Workers engaged in the production of Portland cement may come into contact with potential occupational hazards, but existing epidemiological studies show wide variation in risk estimates for cancer incidence and mortality in relation to cement exposure. This report identified studies of cement workers and associations with cancer incidence and mortality in a systematic review and meta-analysis. A systematic review according to the PRISMA guidelines was conducted to identify studies of Portland cement workers and cancer outcomes. Meta-analyses were performed using random effects models for all cancers combined and for each cancer site with three or more reported measures of risk. A total of 26 studies were included in the review (14 occupational cohort studies and 12 case-control studies). Overall, the meta-relative risks did not provide convincing evidence for increased risks of any cancers in relation to cement exposure. Meta-SMR and 95% CIs were 0.94 (0.76 to 1.16) for six studies reporting all cancers combined, 0.93 (0.62 to 1.39) for seven studies reporting on lung cancer, 1.07 (0.72 to 1.59) for five studies reporting on stomach cancer, and 1.05 (0.79 to 1.40) for four studies reporting on colorectal cancer. Meta-relative risks for cancer incidence were similarly null for all sites with the exception of colorectal cancer which had a borderline statistically significant elevated risk (SIR=1.38, 95% CI 1.02 to 1.88). Overall, the meta-relative risks calculated across 26 published studies do not provide evidence of increased risks for cancer in relation to cement exposure.
EpidStat in the News
EpidStat presented "Survival Synthesis: Methods for Meta-analysis of Survival Rates and Aggregation of Survival Data" at a poster session for the International Conference on Health Policy Statistics on January 10, 2018 in Charlston, SC. The poster details the methods used in Bylsma et al. Arteriovenous Fistulae for Haemodialysis: A Systematic Review and Metaanalysis of Efficacy and Safety Outcomes. European Journal of Vascular and Endovascular Surgery, 2017. We discussed the process of digitizing survival curves from the published literature and simulating individual patient data to derive survival statistics that were not published with the article. We conclude that while labor-intensive, the methodology makes the best use of available study data.

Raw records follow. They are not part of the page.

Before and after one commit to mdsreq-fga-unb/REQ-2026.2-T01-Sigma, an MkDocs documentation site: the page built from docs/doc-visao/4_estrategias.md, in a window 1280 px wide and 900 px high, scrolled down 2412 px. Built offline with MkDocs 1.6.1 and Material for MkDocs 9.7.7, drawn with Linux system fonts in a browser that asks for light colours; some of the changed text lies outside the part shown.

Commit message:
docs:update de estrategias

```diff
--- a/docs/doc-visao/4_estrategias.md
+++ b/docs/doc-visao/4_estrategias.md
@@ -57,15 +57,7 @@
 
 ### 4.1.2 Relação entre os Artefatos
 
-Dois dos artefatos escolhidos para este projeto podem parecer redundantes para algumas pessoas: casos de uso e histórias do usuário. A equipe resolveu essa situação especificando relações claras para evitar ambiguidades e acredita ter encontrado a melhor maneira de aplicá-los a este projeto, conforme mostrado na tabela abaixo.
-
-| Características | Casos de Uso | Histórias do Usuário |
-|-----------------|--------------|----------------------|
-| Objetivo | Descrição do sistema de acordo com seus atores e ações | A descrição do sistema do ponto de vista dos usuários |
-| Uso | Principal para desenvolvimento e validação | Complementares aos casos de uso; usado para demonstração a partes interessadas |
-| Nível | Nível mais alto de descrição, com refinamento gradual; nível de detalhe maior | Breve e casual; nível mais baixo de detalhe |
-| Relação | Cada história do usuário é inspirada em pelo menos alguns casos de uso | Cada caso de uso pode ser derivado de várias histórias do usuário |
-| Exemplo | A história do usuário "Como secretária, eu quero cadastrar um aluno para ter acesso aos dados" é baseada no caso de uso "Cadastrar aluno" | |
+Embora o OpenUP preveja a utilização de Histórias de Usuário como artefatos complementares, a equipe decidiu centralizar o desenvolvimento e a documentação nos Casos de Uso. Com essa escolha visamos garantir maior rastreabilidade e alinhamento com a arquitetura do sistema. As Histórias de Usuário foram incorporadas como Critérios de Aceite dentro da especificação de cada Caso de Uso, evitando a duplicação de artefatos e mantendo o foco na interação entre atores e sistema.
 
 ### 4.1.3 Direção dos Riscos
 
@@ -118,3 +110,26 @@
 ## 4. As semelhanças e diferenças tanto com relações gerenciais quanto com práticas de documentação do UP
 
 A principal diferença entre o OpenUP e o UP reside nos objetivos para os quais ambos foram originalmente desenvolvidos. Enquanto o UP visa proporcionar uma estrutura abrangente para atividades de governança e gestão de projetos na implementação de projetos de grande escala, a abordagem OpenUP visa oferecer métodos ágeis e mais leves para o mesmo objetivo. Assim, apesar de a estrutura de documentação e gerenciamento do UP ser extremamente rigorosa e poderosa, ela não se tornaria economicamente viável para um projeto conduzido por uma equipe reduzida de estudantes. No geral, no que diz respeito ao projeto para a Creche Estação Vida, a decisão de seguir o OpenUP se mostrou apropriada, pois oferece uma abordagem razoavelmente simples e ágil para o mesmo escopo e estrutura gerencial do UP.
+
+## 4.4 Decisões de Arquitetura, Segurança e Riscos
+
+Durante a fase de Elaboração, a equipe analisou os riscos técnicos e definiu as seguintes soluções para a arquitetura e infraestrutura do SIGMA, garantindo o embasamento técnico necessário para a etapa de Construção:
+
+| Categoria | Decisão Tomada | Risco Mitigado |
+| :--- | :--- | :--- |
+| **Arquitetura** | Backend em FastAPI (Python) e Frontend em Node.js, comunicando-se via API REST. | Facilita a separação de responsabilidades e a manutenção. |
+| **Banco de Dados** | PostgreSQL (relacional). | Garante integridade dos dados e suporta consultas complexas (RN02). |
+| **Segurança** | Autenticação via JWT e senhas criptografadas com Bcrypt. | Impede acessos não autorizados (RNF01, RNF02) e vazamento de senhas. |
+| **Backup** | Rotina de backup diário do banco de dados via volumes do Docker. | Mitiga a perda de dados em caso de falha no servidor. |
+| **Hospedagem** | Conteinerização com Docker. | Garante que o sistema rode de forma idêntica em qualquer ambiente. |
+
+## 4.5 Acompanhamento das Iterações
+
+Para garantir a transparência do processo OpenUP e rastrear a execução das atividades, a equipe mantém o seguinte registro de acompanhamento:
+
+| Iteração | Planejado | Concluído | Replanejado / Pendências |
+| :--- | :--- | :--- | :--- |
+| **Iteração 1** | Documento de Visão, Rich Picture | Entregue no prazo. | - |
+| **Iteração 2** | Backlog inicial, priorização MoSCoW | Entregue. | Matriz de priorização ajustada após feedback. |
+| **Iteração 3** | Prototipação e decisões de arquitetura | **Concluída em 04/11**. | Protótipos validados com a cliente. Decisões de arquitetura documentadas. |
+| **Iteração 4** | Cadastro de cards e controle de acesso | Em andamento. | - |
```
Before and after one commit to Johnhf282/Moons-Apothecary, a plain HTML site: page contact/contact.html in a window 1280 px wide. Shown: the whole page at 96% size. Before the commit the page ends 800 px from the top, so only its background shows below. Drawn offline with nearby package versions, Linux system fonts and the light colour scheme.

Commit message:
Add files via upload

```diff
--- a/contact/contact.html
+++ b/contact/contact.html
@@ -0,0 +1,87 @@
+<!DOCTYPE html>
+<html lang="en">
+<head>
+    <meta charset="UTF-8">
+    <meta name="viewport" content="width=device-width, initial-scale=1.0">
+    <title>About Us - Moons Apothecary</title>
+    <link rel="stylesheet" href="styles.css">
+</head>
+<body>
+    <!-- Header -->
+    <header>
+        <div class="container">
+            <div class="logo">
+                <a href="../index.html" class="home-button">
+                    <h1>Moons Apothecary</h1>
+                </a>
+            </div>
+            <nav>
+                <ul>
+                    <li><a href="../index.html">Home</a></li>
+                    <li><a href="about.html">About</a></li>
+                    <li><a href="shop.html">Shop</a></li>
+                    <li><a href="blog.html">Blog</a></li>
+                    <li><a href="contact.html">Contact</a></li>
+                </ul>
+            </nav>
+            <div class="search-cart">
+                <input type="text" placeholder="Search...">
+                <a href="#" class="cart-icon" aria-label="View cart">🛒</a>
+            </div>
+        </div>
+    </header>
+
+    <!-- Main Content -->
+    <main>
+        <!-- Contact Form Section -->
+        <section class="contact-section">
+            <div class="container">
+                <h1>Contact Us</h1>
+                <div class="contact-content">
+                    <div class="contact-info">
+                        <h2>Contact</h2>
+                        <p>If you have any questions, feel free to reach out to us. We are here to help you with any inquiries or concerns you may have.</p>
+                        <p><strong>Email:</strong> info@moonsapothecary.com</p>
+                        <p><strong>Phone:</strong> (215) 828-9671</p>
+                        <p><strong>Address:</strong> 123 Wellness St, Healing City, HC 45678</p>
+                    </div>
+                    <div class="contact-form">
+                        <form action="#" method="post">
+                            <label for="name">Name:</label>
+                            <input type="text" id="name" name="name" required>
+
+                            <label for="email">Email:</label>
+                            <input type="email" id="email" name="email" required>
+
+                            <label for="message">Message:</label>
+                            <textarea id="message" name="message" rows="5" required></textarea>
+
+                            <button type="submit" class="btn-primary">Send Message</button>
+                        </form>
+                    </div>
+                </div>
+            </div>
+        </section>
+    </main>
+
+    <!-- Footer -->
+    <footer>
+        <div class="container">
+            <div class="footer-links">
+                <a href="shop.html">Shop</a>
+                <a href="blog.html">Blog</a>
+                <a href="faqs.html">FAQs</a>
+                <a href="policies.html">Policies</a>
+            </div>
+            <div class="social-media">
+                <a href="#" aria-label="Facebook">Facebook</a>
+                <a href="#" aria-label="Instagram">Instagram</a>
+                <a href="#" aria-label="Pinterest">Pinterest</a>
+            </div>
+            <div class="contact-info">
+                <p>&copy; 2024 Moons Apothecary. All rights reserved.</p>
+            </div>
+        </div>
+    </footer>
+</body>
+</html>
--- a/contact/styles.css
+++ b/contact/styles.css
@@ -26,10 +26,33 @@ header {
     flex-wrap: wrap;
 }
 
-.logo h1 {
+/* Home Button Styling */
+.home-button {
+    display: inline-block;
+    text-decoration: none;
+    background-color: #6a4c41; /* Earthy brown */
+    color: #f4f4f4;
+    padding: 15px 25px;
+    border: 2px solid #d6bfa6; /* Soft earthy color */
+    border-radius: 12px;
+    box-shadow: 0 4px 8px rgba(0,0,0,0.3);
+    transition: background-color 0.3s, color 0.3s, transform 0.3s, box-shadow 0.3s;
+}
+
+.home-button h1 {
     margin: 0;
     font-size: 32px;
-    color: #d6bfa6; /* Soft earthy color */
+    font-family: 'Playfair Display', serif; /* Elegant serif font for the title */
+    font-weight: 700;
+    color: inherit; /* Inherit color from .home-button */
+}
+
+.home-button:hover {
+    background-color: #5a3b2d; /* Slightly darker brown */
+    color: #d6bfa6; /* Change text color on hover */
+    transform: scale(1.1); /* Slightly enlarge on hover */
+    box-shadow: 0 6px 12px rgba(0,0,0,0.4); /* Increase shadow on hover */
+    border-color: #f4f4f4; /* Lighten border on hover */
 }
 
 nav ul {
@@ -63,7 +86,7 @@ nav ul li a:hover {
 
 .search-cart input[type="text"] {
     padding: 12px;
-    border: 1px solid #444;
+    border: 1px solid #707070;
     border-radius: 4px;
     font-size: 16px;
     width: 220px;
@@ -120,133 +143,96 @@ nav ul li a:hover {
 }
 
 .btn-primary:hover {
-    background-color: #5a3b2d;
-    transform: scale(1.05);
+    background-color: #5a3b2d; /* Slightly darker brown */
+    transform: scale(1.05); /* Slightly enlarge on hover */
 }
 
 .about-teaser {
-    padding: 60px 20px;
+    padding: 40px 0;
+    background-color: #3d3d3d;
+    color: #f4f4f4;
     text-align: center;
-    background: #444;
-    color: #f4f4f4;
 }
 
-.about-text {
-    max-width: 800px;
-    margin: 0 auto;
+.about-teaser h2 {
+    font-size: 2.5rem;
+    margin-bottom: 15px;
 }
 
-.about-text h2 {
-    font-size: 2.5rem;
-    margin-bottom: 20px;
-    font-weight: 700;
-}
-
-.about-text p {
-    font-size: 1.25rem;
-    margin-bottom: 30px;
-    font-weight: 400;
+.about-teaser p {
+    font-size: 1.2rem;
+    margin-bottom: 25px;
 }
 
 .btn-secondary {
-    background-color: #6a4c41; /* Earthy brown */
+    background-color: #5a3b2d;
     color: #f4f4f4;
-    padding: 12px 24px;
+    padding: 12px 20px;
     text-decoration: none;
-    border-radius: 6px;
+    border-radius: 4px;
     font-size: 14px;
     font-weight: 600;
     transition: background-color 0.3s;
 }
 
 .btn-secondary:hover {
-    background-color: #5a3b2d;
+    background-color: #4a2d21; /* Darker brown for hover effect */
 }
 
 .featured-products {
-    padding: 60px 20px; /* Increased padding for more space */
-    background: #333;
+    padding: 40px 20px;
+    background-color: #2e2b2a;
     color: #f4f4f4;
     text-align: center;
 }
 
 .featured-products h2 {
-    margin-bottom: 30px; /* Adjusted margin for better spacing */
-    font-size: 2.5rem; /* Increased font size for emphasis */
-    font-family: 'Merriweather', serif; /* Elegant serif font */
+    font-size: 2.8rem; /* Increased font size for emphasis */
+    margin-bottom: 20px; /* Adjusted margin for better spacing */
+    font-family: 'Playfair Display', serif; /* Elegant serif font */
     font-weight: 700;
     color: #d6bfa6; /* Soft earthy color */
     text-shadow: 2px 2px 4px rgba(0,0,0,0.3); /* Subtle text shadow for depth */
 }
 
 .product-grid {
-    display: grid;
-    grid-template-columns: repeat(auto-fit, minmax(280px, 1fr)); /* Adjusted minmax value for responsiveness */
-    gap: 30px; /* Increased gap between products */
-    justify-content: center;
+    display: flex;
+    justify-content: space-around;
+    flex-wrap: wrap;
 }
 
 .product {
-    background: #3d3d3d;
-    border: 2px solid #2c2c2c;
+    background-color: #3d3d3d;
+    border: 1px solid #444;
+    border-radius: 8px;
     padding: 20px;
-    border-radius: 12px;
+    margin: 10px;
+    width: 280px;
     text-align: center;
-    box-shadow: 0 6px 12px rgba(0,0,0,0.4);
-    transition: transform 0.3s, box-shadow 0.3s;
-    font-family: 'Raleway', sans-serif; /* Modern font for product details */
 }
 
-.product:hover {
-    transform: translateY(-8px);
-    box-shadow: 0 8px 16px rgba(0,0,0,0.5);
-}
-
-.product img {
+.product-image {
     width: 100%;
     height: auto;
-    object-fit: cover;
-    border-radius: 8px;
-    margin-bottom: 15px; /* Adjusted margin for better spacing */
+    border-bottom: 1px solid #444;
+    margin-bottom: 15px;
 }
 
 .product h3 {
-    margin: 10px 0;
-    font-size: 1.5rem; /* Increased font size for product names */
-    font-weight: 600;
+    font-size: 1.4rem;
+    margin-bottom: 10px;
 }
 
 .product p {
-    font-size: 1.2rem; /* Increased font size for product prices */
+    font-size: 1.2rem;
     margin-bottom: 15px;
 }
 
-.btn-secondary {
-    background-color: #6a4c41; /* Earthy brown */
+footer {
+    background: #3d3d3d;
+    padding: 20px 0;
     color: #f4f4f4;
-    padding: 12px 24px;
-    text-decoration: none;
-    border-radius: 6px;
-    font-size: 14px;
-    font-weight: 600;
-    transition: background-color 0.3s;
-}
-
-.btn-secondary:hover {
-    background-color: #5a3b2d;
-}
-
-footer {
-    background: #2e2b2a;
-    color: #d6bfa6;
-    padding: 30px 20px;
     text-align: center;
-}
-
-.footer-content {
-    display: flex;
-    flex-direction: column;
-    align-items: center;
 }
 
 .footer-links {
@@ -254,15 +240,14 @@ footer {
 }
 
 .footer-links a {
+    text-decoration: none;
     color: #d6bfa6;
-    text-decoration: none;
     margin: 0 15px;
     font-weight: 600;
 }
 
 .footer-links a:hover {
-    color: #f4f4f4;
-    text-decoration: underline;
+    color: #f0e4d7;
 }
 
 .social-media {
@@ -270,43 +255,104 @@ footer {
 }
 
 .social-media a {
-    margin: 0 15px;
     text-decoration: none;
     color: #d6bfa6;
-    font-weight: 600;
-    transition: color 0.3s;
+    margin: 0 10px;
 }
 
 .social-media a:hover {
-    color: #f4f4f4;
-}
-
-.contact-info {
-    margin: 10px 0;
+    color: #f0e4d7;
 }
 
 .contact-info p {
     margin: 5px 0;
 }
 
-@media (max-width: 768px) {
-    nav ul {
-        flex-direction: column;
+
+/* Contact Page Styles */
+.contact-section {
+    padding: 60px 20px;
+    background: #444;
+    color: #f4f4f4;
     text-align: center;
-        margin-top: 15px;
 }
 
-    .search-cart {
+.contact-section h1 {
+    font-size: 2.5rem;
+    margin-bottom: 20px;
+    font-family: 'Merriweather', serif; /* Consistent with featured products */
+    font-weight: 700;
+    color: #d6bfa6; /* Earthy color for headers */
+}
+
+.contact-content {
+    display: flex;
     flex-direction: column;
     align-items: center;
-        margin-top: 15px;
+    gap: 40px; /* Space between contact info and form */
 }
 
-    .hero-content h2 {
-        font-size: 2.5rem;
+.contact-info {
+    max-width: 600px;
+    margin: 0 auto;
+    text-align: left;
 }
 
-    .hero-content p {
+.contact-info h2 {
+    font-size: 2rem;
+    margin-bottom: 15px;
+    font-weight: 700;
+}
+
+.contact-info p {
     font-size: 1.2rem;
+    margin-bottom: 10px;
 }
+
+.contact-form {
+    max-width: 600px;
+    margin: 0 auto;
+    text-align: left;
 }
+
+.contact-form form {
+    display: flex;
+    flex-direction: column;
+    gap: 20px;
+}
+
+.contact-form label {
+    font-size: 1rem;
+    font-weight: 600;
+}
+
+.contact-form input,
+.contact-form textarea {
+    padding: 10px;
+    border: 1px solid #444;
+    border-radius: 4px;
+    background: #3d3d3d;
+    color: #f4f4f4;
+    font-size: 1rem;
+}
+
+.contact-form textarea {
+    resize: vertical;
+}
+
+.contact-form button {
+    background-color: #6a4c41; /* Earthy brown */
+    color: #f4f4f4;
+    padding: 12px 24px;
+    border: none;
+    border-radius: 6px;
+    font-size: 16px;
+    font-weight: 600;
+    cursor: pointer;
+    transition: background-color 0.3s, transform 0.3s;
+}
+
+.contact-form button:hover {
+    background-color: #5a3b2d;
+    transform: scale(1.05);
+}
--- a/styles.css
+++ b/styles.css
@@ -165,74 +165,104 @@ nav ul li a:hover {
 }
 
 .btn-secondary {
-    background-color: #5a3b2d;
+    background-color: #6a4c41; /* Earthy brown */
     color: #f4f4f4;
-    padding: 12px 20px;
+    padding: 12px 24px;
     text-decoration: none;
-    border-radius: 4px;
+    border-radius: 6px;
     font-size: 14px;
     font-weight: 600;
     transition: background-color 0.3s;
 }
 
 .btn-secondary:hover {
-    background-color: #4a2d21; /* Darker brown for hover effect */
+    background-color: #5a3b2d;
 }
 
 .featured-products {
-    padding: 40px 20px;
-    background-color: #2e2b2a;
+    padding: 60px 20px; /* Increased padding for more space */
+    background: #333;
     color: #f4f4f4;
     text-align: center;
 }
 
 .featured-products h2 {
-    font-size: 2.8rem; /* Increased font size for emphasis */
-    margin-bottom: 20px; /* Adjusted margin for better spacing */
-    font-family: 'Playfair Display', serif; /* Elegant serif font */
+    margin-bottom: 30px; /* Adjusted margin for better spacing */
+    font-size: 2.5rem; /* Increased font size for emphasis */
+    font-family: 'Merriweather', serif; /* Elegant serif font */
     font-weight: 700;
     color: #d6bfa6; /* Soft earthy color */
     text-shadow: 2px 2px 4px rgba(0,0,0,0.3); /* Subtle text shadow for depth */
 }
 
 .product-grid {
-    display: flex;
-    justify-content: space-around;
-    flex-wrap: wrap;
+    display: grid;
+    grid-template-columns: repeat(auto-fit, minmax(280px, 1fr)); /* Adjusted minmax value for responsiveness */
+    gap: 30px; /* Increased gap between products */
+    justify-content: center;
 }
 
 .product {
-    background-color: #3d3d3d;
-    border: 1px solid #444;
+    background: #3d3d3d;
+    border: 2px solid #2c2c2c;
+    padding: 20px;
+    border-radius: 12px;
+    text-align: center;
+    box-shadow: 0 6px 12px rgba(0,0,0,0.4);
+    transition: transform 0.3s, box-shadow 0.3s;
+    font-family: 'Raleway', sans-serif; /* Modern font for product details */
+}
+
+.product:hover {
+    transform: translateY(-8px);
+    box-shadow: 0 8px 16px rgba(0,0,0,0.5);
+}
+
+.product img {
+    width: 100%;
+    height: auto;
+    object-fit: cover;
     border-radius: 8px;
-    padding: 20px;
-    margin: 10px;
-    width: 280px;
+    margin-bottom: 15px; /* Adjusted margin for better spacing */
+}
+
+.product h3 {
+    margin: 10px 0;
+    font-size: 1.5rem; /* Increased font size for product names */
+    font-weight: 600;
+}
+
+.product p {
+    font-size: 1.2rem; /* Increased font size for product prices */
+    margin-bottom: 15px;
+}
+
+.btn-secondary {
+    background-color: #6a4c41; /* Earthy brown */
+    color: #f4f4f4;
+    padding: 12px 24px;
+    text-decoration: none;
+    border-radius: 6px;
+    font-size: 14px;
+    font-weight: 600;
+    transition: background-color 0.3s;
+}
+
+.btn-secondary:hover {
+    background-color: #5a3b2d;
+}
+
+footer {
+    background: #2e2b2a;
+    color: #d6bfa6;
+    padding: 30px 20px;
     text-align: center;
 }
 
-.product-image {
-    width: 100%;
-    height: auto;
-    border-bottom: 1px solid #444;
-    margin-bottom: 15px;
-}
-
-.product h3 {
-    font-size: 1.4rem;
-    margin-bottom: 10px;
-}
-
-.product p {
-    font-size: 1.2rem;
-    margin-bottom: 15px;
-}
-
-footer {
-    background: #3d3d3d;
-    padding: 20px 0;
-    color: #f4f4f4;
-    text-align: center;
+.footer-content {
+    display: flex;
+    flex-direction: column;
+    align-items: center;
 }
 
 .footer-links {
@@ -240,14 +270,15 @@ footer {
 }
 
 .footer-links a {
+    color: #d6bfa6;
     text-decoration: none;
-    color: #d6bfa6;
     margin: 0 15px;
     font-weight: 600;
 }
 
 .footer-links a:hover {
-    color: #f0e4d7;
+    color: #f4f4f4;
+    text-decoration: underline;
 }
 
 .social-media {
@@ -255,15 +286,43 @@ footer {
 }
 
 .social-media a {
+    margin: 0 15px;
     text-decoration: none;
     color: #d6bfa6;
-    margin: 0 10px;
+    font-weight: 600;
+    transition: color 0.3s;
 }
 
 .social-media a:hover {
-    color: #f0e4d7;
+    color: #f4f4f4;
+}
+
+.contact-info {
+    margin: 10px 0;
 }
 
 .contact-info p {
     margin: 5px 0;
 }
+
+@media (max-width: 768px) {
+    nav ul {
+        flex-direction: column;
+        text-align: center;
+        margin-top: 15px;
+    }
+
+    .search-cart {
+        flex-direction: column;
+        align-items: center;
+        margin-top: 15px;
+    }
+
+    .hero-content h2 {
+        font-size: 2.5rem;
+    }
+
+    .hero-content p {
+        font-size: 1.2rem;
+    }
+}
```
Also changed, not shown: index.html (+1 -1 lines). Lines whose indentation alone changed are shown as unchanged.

EpidStat presented "Prevalence of KRAS and BRAF Mutations in Metastatic Colorectal Cancer (mCRC) by Tumor Location: A Review and Meta-analysis" on January 20, 2018 at the ASCO Gastrointestinal Cancers Symposium. Results from 44 studies comprising nearly 16,000 mCRC patients demonstrated that both KRAS and BRAF mutations were significantly more prevalent among right-sided colon tumors than left-sided tumors. These results may aid clinicians and researchers in the search for target novel therapeutics.